Generally, and personally, I only back up the specific paths I want to back up, which is documents and data, rather than backing up everything and excluding what I don’t want. That works for me because I know what I want to back up.

There’s nothing really wrong with either approach. Do what is easiest and leaves you with the least risk of not having something you wanted backed up not backed up. So perhaps if you are unsure it’s better for you to back up / and add some excludes (you can do that using --exclude-file as well).

Sounds to me like you covered most of the paths that might contain data. It really boils down to which software you use, and it seems you covered your web server and the database server, as well as “home” files and configuration files under /etc. Perhaps also /usr/local/etc if you have anything there? Or even /usr/local.

I can’t really say for sure about the hidden files, I suggest you simply try it to know 100% for sure :slight_smile:

Again @rawtaz many thanks for you help, good stuff. Appreciate you time and advise.

I’ll have a play and see how it goes.

Have a great day


No problem, let us know if you have any other concerns!

A positive thing with doing like this is that if you for example temporarily connect an external hard drive and let it be connected for a day or two, it won’t be backed up and you will not add a lot of unwanted stuff to the repository.

you are backup up config (/etc) and data (user, www and mysql).
i think this is in the first step very good.
if you have to do a restore on a new machine you will get all the data back (hopefully).

is this a shared host or is it a VM that only you have access to?

BUT: what is about additional installed libs and apps and programms? eg when you do apt-get install xxxx or if you install any programms via node/npm or gems via python. do you have things in /opt?


Thanks very much to everyone for their help. I did a successful backup of all the required directories followed by a keep last three prune. All good. Let’s hope I don’t need it!!!

Have a great day all and thanks again.


1 Like

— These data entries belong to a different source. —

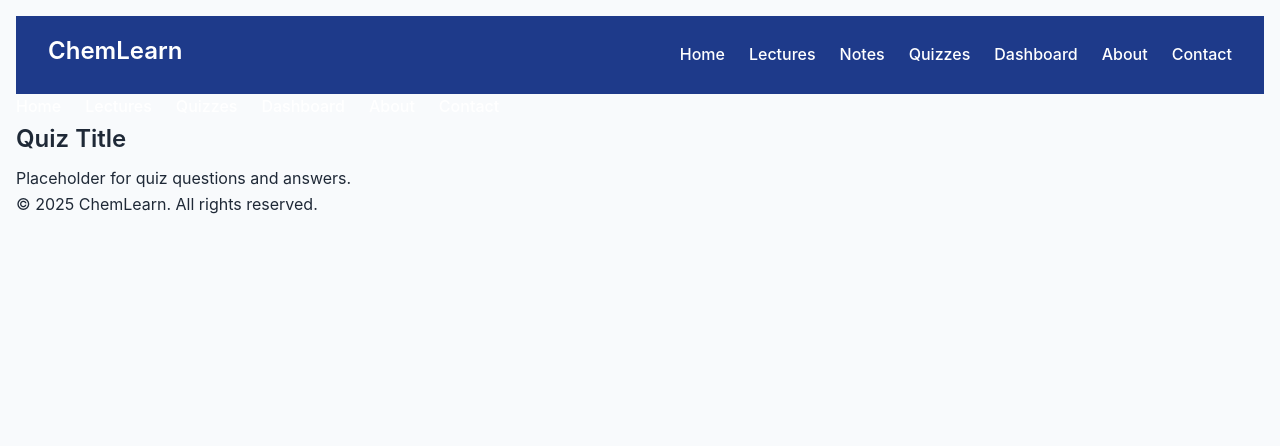
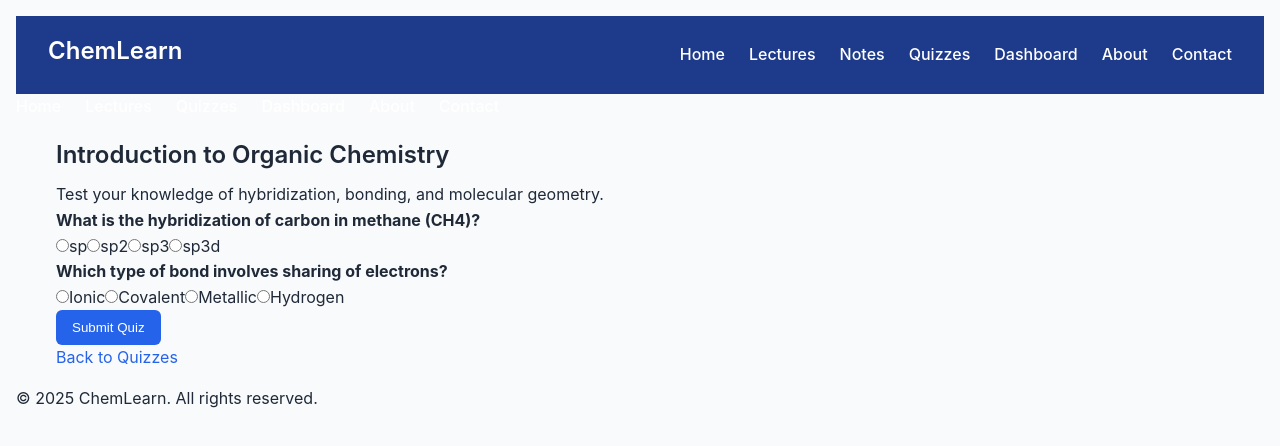
Before and after one commit to gfianu/SWD-U1-Project_Godfred-F, a React (Vite) app in the folder unit-one-project/: page /quizzes/1 in a window 1280 px wide. Shown: the top 446 px of the page. Built offline with nearby package versions, Linux system fonts and the light colour scheme.

Commit message:
milestone 4 updates added

```diff
--- a/unit-one-project/src/App.jsx
+++ b/unit-one-project/src/App.jsx
@@ -12,8 +12,14 @@ import QuizList from "./components/QuizList";
 import QuizDetail from "./components/QuizDetail";
 import Dashboard from "./components/Dashboard";
 import Notes from "./pages/Notes";
+import { useState } from "react";
+import lecturesData from "./data/lecturesData";
+import quizzesData from "./data/quizzesData";
 
 function App() {
+  const [lectures, setLectures] = useState(lecturesData);
+  const [quizzes, setQuizzes] = useState(quizzesData);
+
   return (
     <>
       <Header />
@@ -23,10 +29,13 @@ function App() {
           <Route path="/" element={<Home />} />
           <Route path="/about" element={<About />} />
           <Route path="/contact" element={<Contact />} />
-          <Route path="/lectures" element={<LectureList />} />
+          <Route
+            path="/lectures"
+            element={<LectureList lectures={lectures} />}
+          />
           <Route path="/lectures/:id" element={<LectureDetail />} />
           <Route path="/notes" element={<Notes />} />
-          <Route path="/quizzes" element={<QuizList />} />
+          <Route path="/quizzes" element={<QuizList quizzes={quizzes} />} />
           <Route path="/quizzes/:id" element={<QuizDetail />} />
           <Route path="/dashboard" element={<Dashboard />} />
         </Routes>
--- a/unit-one-project/src/components/Footer.jsx
+++ b/unit-one-project/src/components/Footer.jsx
@@ -1,7 +1,8 @@
 function Footer() {
+  let thisYear = new Date().getFullYear();
   return (
     <footer>
-      <p>&copy; 2025 ChemLearn. All rights reserved.</p>
+      <div>&copy; {thisYear} ChemLearn. All rights reserved.</div>
     </footer>
   );
 }
--- a/unit-one-project/src/components/LectureDetail.jsx
+++ b/unit-one-project/src/components/LectureDetail.jsx
@@ -1,11 +1,43 @@
+import { useParams, Link } from "react-router";
+import lecturesData from "../data/lecturesData";
 
-function LectureDetail(){
+function LectureDetail() {
+  const { id } = useParams();
+  const lecture = lecturesData.find((lec) => lec.id === Number(id));
+
+  // Handle case where the lecture ID doesn't exist
+  if (!lecture) {
     return (
-        <section>
-            <h2>Lecture Title</h2>
-            <p>Placeholder for embedded video and notes.</p>
-        </section>
-    )
+      <section className="lecture-detail container">
+        <h2>Lecture Not Found</h2>
+        <p>Sorry, we could not find the lecture you were looking for.</p>
+        <Link to="/lectures" className="btn">
+          Back to Lectures
+        </Link>
+      </section>
+    );
+  }
+
+  return (
+    <section className="lecture-detail container">
+      <h2>{lecture.title}</h2>
+      <p>
+        <strong>Topic:</strong> {lecture.topic}
+      </p>
+      <p>
+        <strong>Duration:</strong> {lecture.duration}
+      </p>
+      <p>{lecture.description}</p>
+      <div className="video-placeholder">
+        <p>🎥 video: {lecture.videoUrl}</p>
+      </div>
+      <button className="btn">Add Comment</button>
+      <br />
+      <Link to="/lectures" className="btn-secondary">
+        Back to All Lectures
+      </Link>
+    </section>
+  );
 }
 
 export default LectureDetail;
--- a/unit-one-project/src/components/LectureList.jsx
+++ b/unit-one-project/src/components/LectureList.jsx
@@ -1,8 +1,21 @@
+import { Link } from "react-router";
+import lecturesData from "../data/lecturesData";
+
 function LectureList() {
   return (
-    <section>
-      <h2>Lecture Library</h2>
-      <p>Placeholder for lecture list and video thumbnails.</p>
+    <section className="lecture-list">
+      <h2>Lectures</h2>
+      <ul>
+        {lecturesData.map((lecture) => (
+          <li key={lecture.id}>
+            <h3>{lecture.title}</h3>
+            <p>Topic: {lecture.topic}</p>
+            <Link to={`/lectures/${lecture.id}`} className="btn">
+              View Details
+            </Link>
+          </li>
+        ))}
+      </ul>
     </section>
   );
 }
--- a/unit-one-project/src/components/QuizDetail.jsx
+++ b/unit-one-project/src/components/QuizDetail.jsx
@@ -1,8 +1,75 @@
+import { useParams, Link } from "react-router";
+import { useState } from "react";
+import quizzesData from "../data/quizzesData";
+
 function QuizDetail() {
+  const { id } = useParams();
+  const quiz = quizzesData.find((q) => q.id === Number(id));
+  const [selectedAnswers, setSelectedAnswers] = useState({});
+  const [score, setScore] = useState(null);
+
+  if (!quiz) {
+    return (
+      <section className="quiz-detail container">
+        <h2>Quiz Not Found</h2>
+        <Link to="/quizzes" className="btn">
+          Back to Quizzes
+        </Link>
+      </section>
+    );
+  }
+
+  const handleOptionSelect = (questionIndex, option) => {
+    setSelectedAnswers({ ...selectedAnswers, [questionIndex]: option });
+  };
+
+  const handleSubmit = () => {
+    let newScore = 0;
+    quiz.questions.forEach((q, i) => {
+      if (selectedAnswers[i] === q.answer) newScore++;
+    });
+    setScore(newScore);
+  };
+
   return (
-    <section>
-      <h2>Quiz Title</h2>
-      <p>Placeholder for quiz questions and answers.</p>
+    <section className="quiz-detail container">
+      <h2>{quiz.title}</h2>
+      <p>{quiz.description}</p>
+
+      <form onSubmit={(e) => e.preventDefault()}>
+        {quiz.questions.map((q, index) => (
+          <div key={index} className="quiz-question">
+            <h4>{q.question}</h4>
+            {q.options.map((option, i) => (
+              <label key={i}>
+                <input
+                  type="radio"
+                  name={`question-${index}`}
+                  value={option}
+                  onChange={() => handleOptionSelect(index, option)}
+                  checked={selectedAnswers[index] === option}
+                />
+                {option}
+              </label>
+            ))}
+          </div>
+        ))}
+        <button type="button" className="btn" onClick={handleSubmit}>
+          Submit Quiz
+        </button>
+      </form>
+
+      {score !== null && (
+        <div>
+          <h3>
+            Your Score: {score} / {quiz.questions.length}
+          </h3>
+        </div>
+      )}
+
+      <Link to="/quizzes" className="btn-secondary">
+        Back to Quizzes
+      </Link>
     </section>
   );
 }
--- a/unit-one-project/src/components/QuizList.jsx
+++ b/unit-one-project/src/components/QuizList.jsx
@@ -1,8 +1,21 @@
+import { Link } from "react-router";
+import quizzesData from "../data/quizzesData";
+
 function QuizList() {
   return (
-    <section>
-      <h2>Practice Quizzes</h2>
-      <p>Placeholder for quiz topics and progress indicators.</p>
+    <section className="quiz-list container">
+      <h2>Available Quizzes</h2>
+      <ul>
+        {quizzesData.map((quiz) => (
+          <li key={quiz.id} className="quiz-item">
+            <h3>{quiz.title}</h3>
+            <p>{quiz.topic}</p>
+            <Link to={`/quizzes/${quiz.id}`} className="btn">
+              Take Quiz
+            </Link>
+          </li>
+        ))}
+      </ul>
     </section>
   );
 }
--- /dev/null
+++ b/unit-one-project/src/data/lecturesData.js
@@ -0,0 +1,28 @@
+const lecturesData = [
+  {
+    id: 1,
+    title: "Introduction to Organic Chemistry",
+    topic: "Structure and Bonding",
+    duration: "12:35",
+    description: "Overview of bonding theories and molecular structure in organic compounds.",
+    videoUrl: "https://www.example.com/video1", // placeholder for now
+  },
+  {
+    id: 2,
+    title: "Lewis Acids and Bases",
+    topic: "Acid-Base Theory",
+    duration: "15:42",
+    description: "Explanation of Lewis acid-base interactions and their relevance in reactions.",
+    videoUrl: "https://www.example.com/video2",
+  },
+  {
+    id: 3,
+    title: "Hydrosilylation of Esters",
+    topic: "Organometallic Chemistry",
+    duration: "10:58",
+    description: "Discussion on hydrosilylation mechanisms using titanocene catalysts.",
+    videoUrl: "https://www.example.com/video3",
+  },
+];
+
+export default lecturesData;
--- /dev/null
+++ b/unit-one-project/src/data/quizzesData.js
@@ -0,0 +1,58 @@
+const quizzesData = [
+  {
+    id: 1,
+    title: "Introduction to Organic Chemistry",
+    topic: "Structure and Bonding",
+    description: "Test your knowledge of hybridization, bonding, and molecular geometry.",
+    questions: [
+      {
+        question: "What is the hybridization of carbon in methane (CH4)?",
+        options: ["sp", "sp2", "sp3", "sp3d"],
+        answer: "sp3",
+      },
+      {
+        question: "Which type of bond involves sharing of electrons?",
+        options: ["Ionic", "Covalent", "Metallic", "Hydrogen"],
+        answer: "Covalent",
+      },
+    ],
+  },
+  {
+    id: 2,
+    title: "Acids and Bases",
+    topic: "Acid-Base Theory",
+    description: "Identify strong and weak acids and bases, and predict reaction outcomes.",
+    questions: [
+      {
+        question: "Which of the following is a Lewis acid?",
+        options: ["NH3", "BF3", "OH-", "H2O"],
+        answer: "BF3",
+      },
+      {
+        question: "What is the conjugate base of H2SO4?",
+        options: ["HSO4-", "SO4²-", "H3O+", "OH-"],
+        answer: "HSO4-",
+      },
+    ],
+  },
+  {
+    id: 3,
+    title: "Reaction Mechanisms",
+    topic: "Organic Reactions",
+    description: "Explore SN1, SN2, and E1/E2 mechanisms.",
+    questions: [
+      {
+        question: "SN2 reactions proceed via what kind of mechanism?",
+        options: [
+          "Unimolecular, two-step",
+          "Bimolecular, single-step",
+          "Radical chain mechanism",
+          "Proton transfer mechanism",
+        ],
+        answer: "Bimolecular, single-step",
+      },
+    ],
+  },
+];
+
+export default quizzesData;
--- a/unit-one-project/src/styles/QuizPage.css
+++ b/unit-one-project/src/styles/QuizPage.css
@@ -1,13 +1,26 @@
+/* ---------- Layout ---------- */
 .quiz-page {
     padding: 2rem;
     max-width: 800px;
     margin: 0 auto;
 }
 
+/* ---------- Questions ---------- */
 .quiz-question {
     margin-bottom: 1.5rem;
 }
 
+.quiz-question h4 {
+    margin-bottom: 0.5rem;
+}
+
+.quiz-question label {
+    display:block;
+    margin-left: 1rem;
+    margin-bottom: 0.25rem;
+}
+
+/* ---------- Options List ---------- */
 .quiz-options {
     list-style: none;
     padding: 0;
@@ -27,10 +40,20 @@
     background: var(--primary-light);
 }
 
+/* ---------- Submit Button Container ---------- */
 .quiz-submit {
     display: flex;
     justify-content: center;
     margin-top: 1.5rem;
+}
+
+/* ---------- Score Box ---------- */
+.quiz-result {
+    margin-top: 1.5rem;
+    padding: 1rem;
+    background-color: #e0ffe0;
+    border-radius: 8px;
+    font-weight: 600;
 }
 
 /* ---------- Responsive Design ---------- */
```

I suggest you to backup databases using periodical dump (mysqldump in your case) first and then add db dump file to the restic backup list. Or pipe mysqldump output directly to restic: rtfm
Just try to restore your current /var/lib/mysql on the “clean” Debian host - DBs might be corrupted and not accessible.

Secondly, add /var/spool/cron to the backup list.

  • and actual list of installed packages (deb/python/php/whatever in use)

Also a good practice is periodical testing your backup by restoring on fresh VM - the only way to be sure and safe.

1 Like

I usualy do full system backups with

restic backup -q --exclude="/var/cache/*" --exclude="/proc/*" --exclude="/sys/*" --exclude="/tmp/*" --exclude="/var/tmp/*" /

depending on which linux flavor you use, you maybe have to exclude some other virtual directories. Or you take a look at the option --one-file-system, which excludes directories like this automatically. But think twice about that, because it also ignores other mounted filesystems that you might want to include in your backup.

Regarding a restore of such a “whole system backup”, I wrote something about that some time ago here: Bare metal restore from restic repo: worked fine!

I second what has been said before, just backing up /var/lib/mysql for the bare database files can lead to corruption, because you can never tell for sure, if the database files are in a consistent state. Always do a mysqldump as well or even just only the dump. Also, for a bare metal restore you need some additional steps, which betatester77 has mentioned in his writeup.